The other difference between you and Sandler is that Sandler was able to take this idea and actually make it work. Click is a surprisingly heartfelt comedy that combines the patented baby talk and violence routine that made Adam a frat-hold name across America for the past decade with the emotive acting chops that he’s been trying to cultivate here and there along the way.

Michael Newman (Sandler) is a young father and rising star in his architecture firm struggling to balance the growing responsibilities of both. One night after another argument with his obscenely hot wife (Kate Beckinsale) comes to a head, Newman goes out for a late night drive to cool off and ends up meeting the mysterious Morty (Christopher Walken). Morty offers him the chance to take control of his life with a mysterious and powerful “universal remote”. What first appears to be a lifesaver, helping Newman pause, fast-forward, and skip chapters in his life to get more done in less time soon turns out to be more like a life-shaver, cutting out all the little moments that he can never get back.

It would be easy to criticize this movie for its flimsy premise, blatant plagiarism of certain elements from predecessors such as A Christmas Carol or It’s a Wonderful Life, or glaring logical gaps in explaining certain events, but it’s even easier to just admit that I liked it. I know it’s frowned-upon among film critics who think that they do something important in the world to say things like this, but the truth is that Adam Sandler is just plain likable and makes movies that are fun to watch.
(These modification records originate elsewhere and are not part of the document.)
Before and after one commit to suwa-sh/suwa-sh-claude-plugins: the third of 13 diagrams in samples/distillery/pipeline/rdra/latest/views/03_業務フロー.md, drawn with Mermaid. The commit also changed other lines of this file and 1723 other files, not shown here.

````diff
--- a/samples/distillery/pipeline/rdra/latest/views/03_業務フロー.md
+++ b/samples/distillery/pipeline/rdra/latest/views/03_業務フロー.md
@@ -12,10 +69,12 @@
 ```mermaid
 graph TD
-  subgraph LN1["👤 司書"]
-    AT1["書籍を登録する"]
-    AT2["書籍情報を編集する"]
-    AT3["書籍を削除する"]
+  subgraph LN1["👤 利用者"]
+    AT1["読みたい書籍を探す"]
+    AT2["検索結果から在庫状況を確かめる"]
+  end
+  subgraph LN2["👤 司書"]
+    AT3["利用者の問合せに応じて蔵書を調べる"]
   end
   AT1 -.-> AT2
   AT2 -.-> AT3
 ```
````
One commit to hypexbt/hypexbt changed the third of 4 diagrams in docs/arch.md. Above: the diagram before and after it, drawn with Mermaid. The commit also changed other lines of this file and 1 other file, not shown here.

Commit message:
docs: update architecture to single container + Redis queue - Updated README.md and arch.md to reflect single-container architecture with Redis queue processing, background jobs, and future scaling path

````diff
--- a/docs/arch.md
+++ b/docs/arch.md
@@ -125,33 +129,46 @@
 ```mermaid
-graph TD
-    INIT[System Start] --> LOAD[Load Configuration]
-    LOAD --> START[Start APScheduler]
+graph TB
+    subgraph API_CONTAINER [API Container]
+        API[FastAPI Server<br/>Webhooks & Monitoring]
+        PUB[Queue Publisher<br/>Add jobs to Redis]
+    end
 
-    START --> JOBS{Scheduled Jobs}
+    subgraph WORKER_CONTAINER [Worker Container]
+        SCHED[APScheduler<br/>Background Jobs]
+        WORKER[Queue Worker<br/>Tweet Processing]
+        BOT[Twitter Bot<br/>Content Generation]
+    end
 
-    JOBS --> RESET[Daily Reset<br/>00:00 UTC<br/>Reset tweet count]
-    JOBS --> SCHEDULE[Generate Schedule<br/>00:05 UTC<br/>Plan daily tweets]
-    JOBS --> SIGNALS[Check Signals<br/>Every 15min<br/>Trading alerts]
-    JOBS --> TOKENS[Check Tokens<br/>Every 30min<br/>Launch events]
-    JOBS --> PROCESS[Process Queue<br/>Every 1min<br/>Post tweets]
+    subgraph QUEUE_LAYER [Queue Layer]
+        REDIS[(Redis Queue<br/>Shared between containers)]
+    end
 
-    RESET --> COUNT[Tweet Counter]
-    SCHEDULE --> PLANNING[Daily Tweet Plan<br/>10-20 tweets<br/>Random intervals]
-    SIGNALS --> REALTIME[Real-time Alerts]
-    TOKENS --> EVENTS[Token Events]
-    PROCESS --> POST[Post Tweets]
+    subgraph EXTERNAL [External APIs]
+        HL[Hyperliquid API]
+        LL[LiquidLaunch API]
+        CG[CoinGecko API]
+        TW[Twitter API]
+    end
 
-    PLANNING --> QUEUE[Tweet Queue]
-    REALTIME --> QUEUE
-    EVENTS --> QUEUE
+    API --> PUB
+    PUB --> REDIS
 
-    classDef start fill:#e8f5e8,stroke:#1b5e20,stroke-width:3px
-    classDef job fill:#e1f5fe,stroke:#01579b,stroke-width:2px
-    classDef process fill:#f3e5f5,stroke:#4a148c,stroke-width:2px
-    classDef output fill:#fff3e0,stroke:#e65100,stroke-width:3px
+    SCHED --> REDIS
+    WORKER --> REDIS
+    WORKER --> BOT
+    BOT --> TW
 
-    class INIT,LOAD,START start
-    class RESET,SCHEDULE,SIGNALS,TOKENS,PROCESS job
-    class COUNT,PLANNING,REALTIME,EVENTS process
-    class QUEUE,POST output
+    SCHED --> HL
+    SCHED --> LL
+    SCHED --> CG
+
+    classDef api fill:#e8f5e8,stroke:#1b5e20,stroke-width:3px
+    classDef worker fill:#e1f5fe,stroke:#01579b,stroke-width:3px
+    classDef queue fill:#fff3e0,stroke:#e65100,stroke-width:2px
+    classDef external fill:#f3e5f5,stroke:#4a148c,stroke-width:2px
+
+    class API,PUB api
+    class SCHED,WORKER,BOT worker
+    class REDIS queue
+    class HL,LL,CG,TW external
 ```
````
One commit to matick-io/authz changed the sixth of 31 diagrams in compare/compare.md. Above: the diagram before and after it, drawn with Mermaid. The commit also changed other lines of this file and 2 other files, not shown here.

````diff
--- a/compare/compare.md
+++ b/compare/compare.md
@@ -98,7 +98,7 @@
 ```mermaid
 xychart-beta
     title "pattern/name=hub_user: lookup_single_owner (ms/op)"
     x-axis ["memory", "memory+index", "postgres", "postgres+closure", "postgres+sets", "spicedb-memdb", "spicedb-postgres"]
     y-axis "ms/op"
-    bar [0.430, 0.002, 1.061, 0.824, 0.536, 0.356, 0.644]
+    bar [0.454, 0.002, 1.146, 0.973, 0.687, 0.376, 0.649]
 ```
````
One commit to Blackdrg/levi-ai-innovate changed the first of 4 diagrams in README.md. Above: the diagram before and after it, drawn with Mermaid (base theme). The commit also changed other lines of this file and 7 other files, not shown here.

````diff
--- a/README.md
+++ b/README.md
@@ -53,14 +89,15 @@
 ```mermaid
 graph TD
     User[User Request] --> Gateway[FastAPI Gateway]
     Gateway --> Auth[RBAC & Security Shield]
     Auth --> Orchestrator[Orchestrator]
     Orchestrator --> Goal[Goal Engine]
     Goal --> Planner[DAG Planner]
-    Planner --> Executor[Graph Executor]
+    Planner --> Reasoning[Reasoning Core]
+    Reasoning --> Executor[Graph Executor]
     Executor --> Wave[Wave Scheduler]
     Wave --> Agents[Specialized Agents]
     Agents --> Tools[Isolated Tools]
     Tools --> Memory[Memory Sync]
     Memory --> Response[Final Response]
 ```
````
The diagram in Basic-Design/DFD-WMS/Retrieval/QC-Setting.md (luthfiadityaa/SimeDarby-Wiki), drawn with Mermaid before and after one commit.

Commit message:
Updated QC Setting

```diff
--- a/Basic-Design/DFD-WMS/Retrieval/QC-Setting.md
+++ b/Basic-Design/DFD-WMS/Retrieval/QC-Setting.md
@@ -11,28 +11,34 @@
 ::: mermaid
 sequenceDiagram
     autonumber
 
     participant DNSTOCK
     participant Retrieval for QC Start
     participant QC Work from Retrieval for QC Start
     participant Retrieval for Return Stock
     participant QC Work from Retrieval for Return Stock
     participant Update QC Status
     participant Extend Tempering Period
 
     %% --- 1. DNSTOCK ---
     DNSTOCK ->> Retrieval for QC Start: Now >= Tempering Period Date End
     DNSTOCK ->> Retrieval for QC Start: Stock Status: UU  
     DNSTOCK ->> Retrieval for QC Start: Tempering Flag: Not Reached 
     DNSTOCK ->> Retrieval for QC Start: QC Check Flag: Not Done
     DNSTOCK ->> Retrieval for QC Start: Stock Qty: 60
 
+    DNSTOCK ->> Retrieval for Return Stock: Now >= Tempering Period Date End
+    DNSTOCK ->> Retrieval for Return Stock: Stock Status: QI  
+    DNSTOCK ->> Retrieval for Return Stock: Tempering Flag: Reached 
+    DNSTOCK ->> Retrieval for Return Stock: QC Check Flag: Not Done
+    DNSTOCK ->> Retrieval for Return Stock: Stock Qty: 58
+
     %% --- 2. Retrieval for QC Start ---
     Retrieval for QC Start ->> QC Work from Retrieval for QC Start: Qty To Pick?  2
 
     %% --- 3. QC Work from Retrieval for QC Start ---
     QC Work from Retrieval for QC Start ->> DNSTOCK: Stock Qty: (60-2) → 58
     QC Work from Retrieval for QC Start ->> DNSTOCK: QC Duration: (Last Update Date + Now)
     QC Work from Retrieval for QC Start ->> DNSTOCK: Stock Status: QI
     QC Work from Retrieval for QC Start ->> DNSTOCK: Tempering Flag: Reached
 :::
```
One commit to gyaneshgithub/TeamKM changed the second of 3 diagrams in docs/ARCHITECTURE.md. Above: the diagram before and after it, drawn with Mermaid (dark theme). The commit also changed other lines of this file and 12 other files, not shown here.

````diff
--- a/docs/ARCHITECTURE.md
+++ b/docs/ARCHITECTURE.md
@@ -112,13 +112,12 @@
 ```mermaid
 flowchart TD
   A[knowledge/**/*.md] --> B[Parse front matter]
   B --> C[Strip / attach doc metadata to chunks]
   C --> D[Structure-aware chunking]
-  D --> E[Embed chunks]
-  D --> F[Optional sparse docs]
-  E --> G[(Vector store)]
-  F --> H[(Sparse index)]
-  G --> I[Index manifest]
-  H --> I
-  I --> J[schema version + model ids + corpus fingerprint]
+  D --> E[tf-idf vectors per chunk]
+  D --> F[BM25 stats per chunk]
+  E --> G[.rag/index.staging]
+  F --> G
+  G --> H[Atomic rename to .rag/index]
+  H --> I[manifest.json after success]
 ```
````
He just has that certain something that makes guys want to hang out with him, girls want to introduce him to their grandparents, and all kinds of cool-seeming Hollywood notables want to work with him. It’s probably also because of this disarming charm of his that we’re all pretty willing to let him get away with all kinds of stuff that we would kill other actors for.

When Jim Carrey tries to position himself as an actor with dramatic range, we all roll our eyes and wish the Oscar voters would just go ahead and give him a “Best Supporting Actor” for something so that maybe he’ll get it out of his system and go back to playing wacky, rubber-faced gasbags. When Adam Sandler tries to play up his dramatic side, it just feels more like a sincere effort and we give him credit for not being afraid to expose the vulnerabilities of his talent for all the world to see. When young stars come to Hollywood and bring with them an army of hangers-on from the old neighborhood and put them all on the payroll in variously superfluous positions, HBO sees fodder ripe for satire. When Adam Sandler steadfastly continues to put all of his old buddies into his own movies, and even finances some of their own efforts for them with his new ridiculous wealth, we all find it refreshing to see a guy with so much fame staying so in touch with his roots. He’s the international icon that could do anything, anywhere, with anyone that, for some reason, we all kind of believe would still be the first guy in the water for a game of pool basketball at our 4th of July barbecue, if he happened to be there.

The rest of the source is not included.